As he stepped towards me, I caught a glimpse of a name tag, which included the words "Jesus Christ".

"Excuse me, have you ever had the opportunity to speak with a missionary?"

I never broke stride. "No thank you, I have no interest in that, thank you very much."

He tried again. I knew he would. They always do. "Do you know anyone else who does?" he called, now speaking to my back.

"No I don't, have a nice day," I said to the air in front of me.

"Have a nice day, god bless you," he called.

Grrrr.

I hate proselytizing of any type. I just hate it.

In New York, when I was younger and Jehovah's Witnesses would approach me, it infuriated me. Now that I've mellowed generally, it doesn't get under my skin so intensely, but it still really bothers me.

If that man had been selling magazine subscriptions, I would have also said "no thank you" and kept walking, but it wouldn't have bothered me at all. If he had been collecting for a charity, I would have listened and probably donated. And if he had been canvassing for a political group, I would have stopped and listened, and maybe chatted. But he was selling religion, so I had to mentally bite my lip to refrain from snarling at him.

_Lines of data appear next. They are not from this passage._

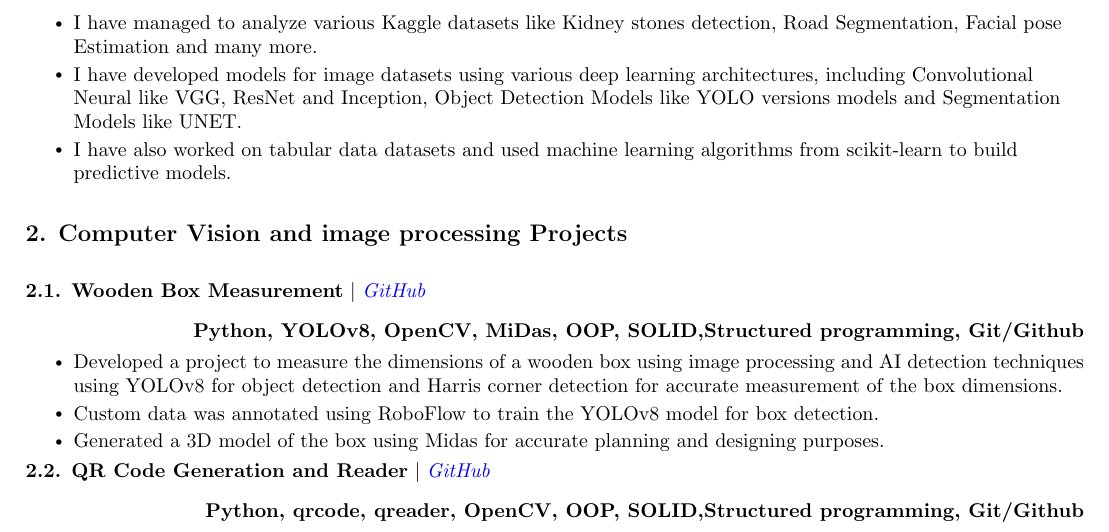
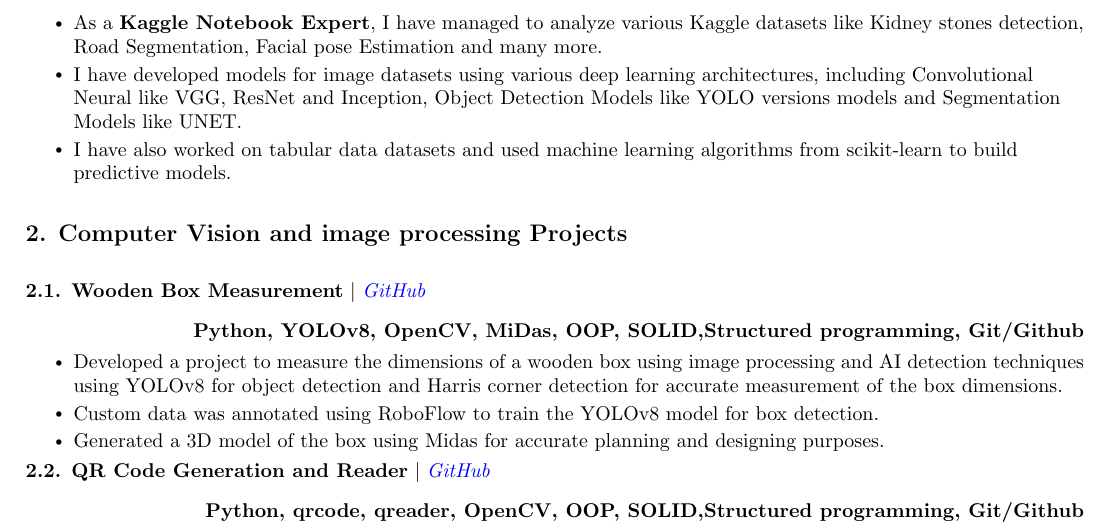
Before and after one commit to HtmMhmd/Latex_projects, a LaTeX CV (resume/Hatem Resume.tex): part of page 2 of 3, cut so that both start at the same text. Compiled offline with pdfLaTeX.

Commit message:
update resume

```diff
--- a/resume/Hatem Resume.tex
+++ b/resume/Hatem Resume.tex
@@ -246,7 +246,7 @@
     {\textbf{1.1. Kaggle Datasets} $|$ \emph{\href{https://www.kaggle.com/tommy011/code}{\color{blue}Kaggle}}}{}
     \resumeItemListStart
       \hfill\small\textbf{Python, Tensorflow, Sklearn, Pandas, NumPy, OpenCV, Matplotlib}
-      \resumeItem{I have managed to analyze various Kaggle datasets like Kidney stones detection, Road Segmentation, Facial pose Estimation and many more.}
+      \resumeItem{As a \textbf{Kaggle Notebook Expert}, I have managed to analyze various Kaggle datasets like Kidney stones detection, Road Segmentation, Facial pose Estimation and many more.}
       \resumeItem{I have developed models for image datasets using various deep learning architectures, including Convolutional Neural like VGG, ResNet and Inception, Object Detection Models like YOLO versions models and Segmentation Models like UNET.}
       \resumeItem{I have also worked on tabular data datasets and used machine learning algorithms from scikit-learn to build predictive models.}
     \resumeItemListEnd
```
Also changed, not shown: resume/Hatem Resume.pdf, 2 other files.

The whole idea of trying to change someone's religion, or of trying to introduce a religion to someone who wasn't seeking it on her own, irritates me no end. The notion of selling religion door-to-door is, shall we say, extremely distasteful to me. Spirituality seems very personal to me, and proselytizing feels like an invasion of my privacy.

I used to think all nonreligious people felt this way, but I've realized that they don't necessarily. Why do these people bug me so much? I don't even know.

47 comments:

Anonymous said...

Here's my thought on the "why they bug..." When someone wants to sell you a magazine or ask for your vote there isn't, IMHO, an implication that the magazines you *are* reading are wrong or even that the way you are voting is wrong. Except for the weirdo Republicans who dare approach my door when there's plenty of left paraphenelia... but that's another story.

Anyway, to the former, one can always get an additional magazine and, to the latter, we are - generally - open to the notion of not voting a party ticket, hearing the arguments, etc.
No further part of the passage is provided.